Sometimes, the problems are blatantly obvious, but because of the indoctrination of family values and beliefs, it can take a while before you start to realize the nature of the dysfunction in your family. Like Carmen, however, you can begin to observe others and notice the differences in your home.

My own after-school routine included watching The Oprah Winfrey Show. As I've watched old episodes, I realize now that I wasn't ready for the topics, but I certainly needed to hear them. The Oprah show covered abuse, neglect, giveaways, celebrity interviews, and almost every other imaginable subject. Her show gave me the terminology to name things in my life and the lives of others. If you listen closely enough, many of the things you watch and read contain something about your experiences in life. Media is one way we learn to connect what we see with our own situations.

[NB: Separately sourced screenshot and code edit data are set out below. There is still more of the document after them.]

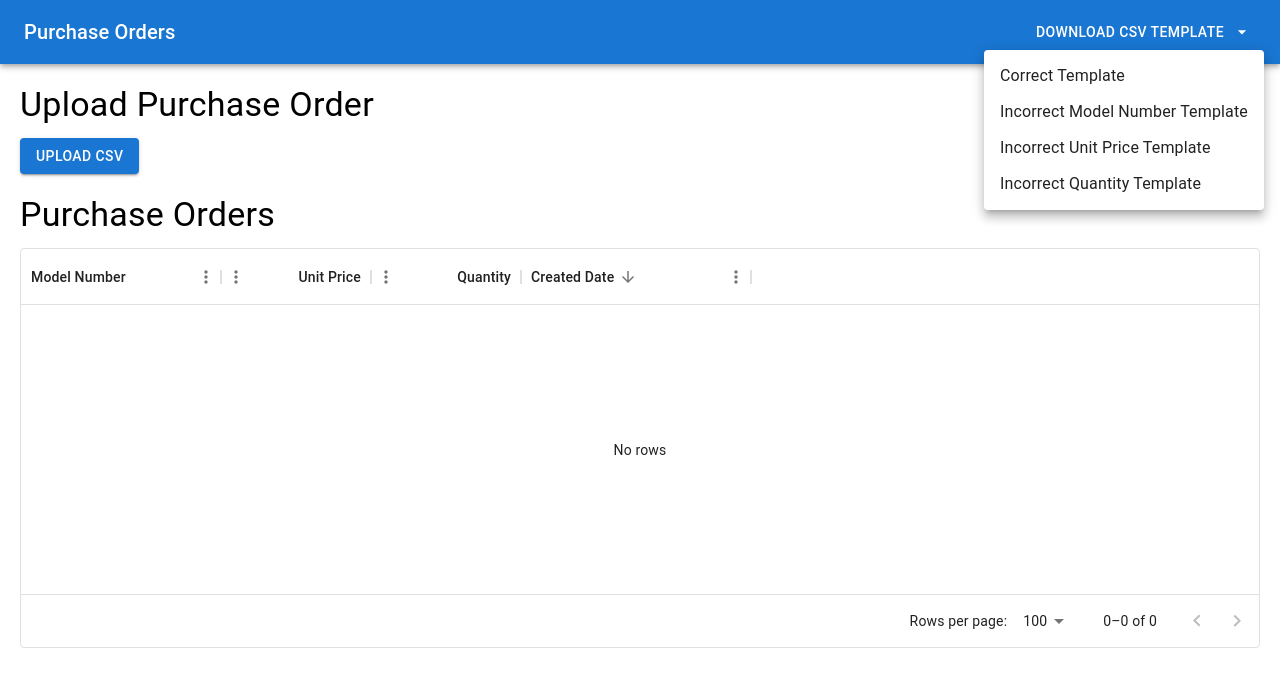
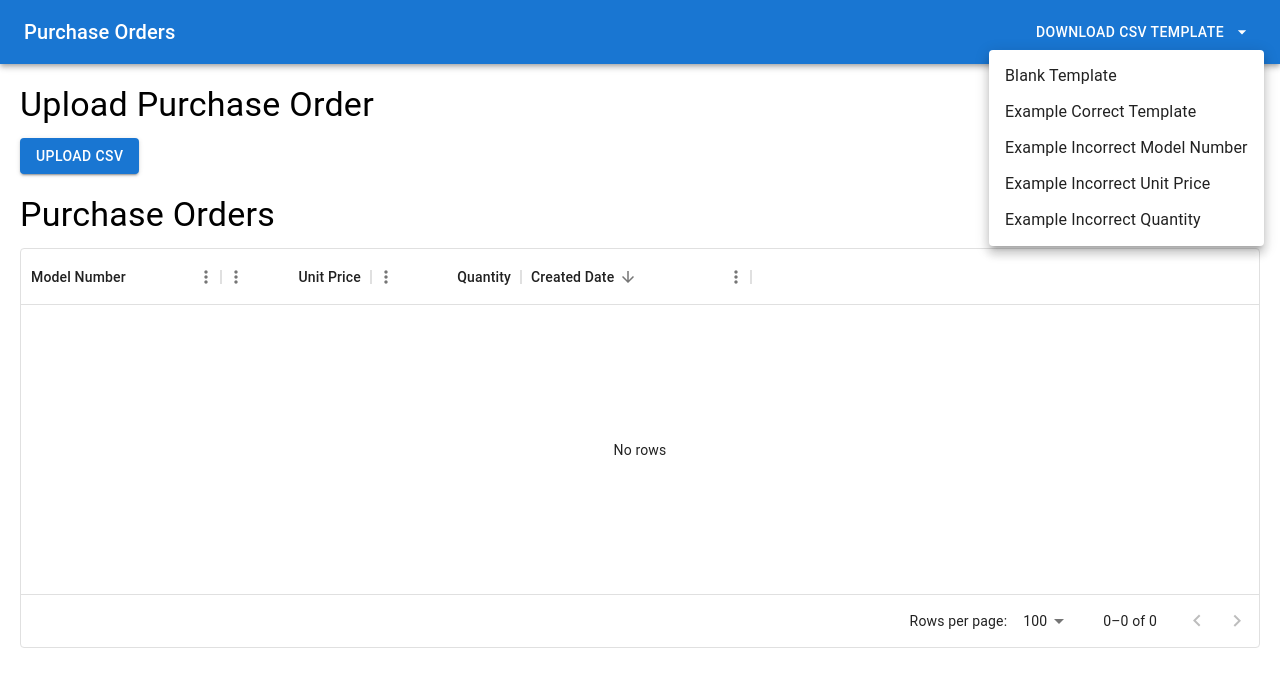
Before and after one commit to devarda/csv-bulk-upload-react, a React (Create React App) app in the folder frontend/: page / in a window 1280 px wide. Both pictures are taken after a click on the button "DOWNLOAD CSV TEMPLATE". Shown: the top 686 px of the page. Built offline with nearby package versions, Linux system fonts and the light colour scheme.

Commit message:
revised templates dropdown and nav

```diff
--- a/frontend/src/Components/Navigation.jsx
+++ b/frontend/src/Components/Navigation.jsx
@@ -7,10 +7,8 @@ import AppBar from "@mui/material/AppBar";
 import Toolbar from "@mui/material/Toolbar";
 import Typography from "@mui/material/Typography";
 import Button from "@mui/material/Button";
-import IconButton from "@mui/material/IconButton";
 import Menu from "@mui/material/Menu";
 import MenuItem from "@mui/material/MenuItem";
-import MenuIcon from "@mui/icons-material/Menu";
 import ArrowDropDownIcon from "@mui/icons-material/ArrowDropDown";
 
 function Navigation() {
@@ -26,11 +24,15 @@ function Navigation() {
   function handleDownload(templateType) {
     let data = "";
     switch (templateType) {
+      case "Blank":
+        data = `Model Number,Unit Price,Quantity
+             `;
+        break;
       case "Correct":
         data = `Model Number,Unit Price,Quantity
-           Blueridge BMY917,15.99,5
-           Blueridge BMY1817,20.49,3
-           Blueridge BMY2417,25.00,10`;
+               Blueridge BMY917,15.99,5
+               Blueridge BMY1817,20.49,3
+               Blueridge BMY2417,25.00,10`;
         break;
       case "Incorrect Model Number":
         data = `Model Number,Unit Price,Quantity
@@ -89,17 +91,20 @@ function Navigation() {
           open={Boolean(anchorEl)}
           onClose={handleMenuClose}
         >
+          <MenuItem onClick={() => handleDownload("Blank")}>
+            Blank Template
+          </MenuItem>
           <MenuItem onClick={() => handleDownload("Correct")}>
-            Correct Template
+            Example Correct Template
           </MenuItem>
           <MenuItem onClick={() => handleDownload("Incorrect Model Number")}>
-            Incorrect Model Number Template
+            Example Incorrect Model Number
           </MenuItem>
           <MenuItem onClick={() => handleDownload("Incorrect Unit Price")}>
-            Incorrect Unit Price Template
+            Example Incorrect Unit Price
           </MenuItem>
           <MenuItem onClick={() => handleDownload("Incorrect Quantity")}>
-            Incorrect Quantity Template
+            Example Incorrect Quantity
           </MenuItem>
         </Menu>
       </Toolbar>
```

But it's never too late to start rewiring your brain. You're always learning new things, and choosing to incorporate new ideas is a choice you can make. Throughout this book, I will teach you how to change yourself in order to change your life and relationships. You are a huge part of all your relationships. Therefore, your perspective, behaviors, and expectations can often change how a relationship functions, even if the other person doesn't change.

You'll hear me repeat one concept in this book: You cannot change people. If I could have one superpower, it would be to change people. But none of us possess the power to change others. Nevertheless, it's the number one go-to solution when we have problems in relationships. After you read this book, I want you to walk away with the realization that changing you is enough.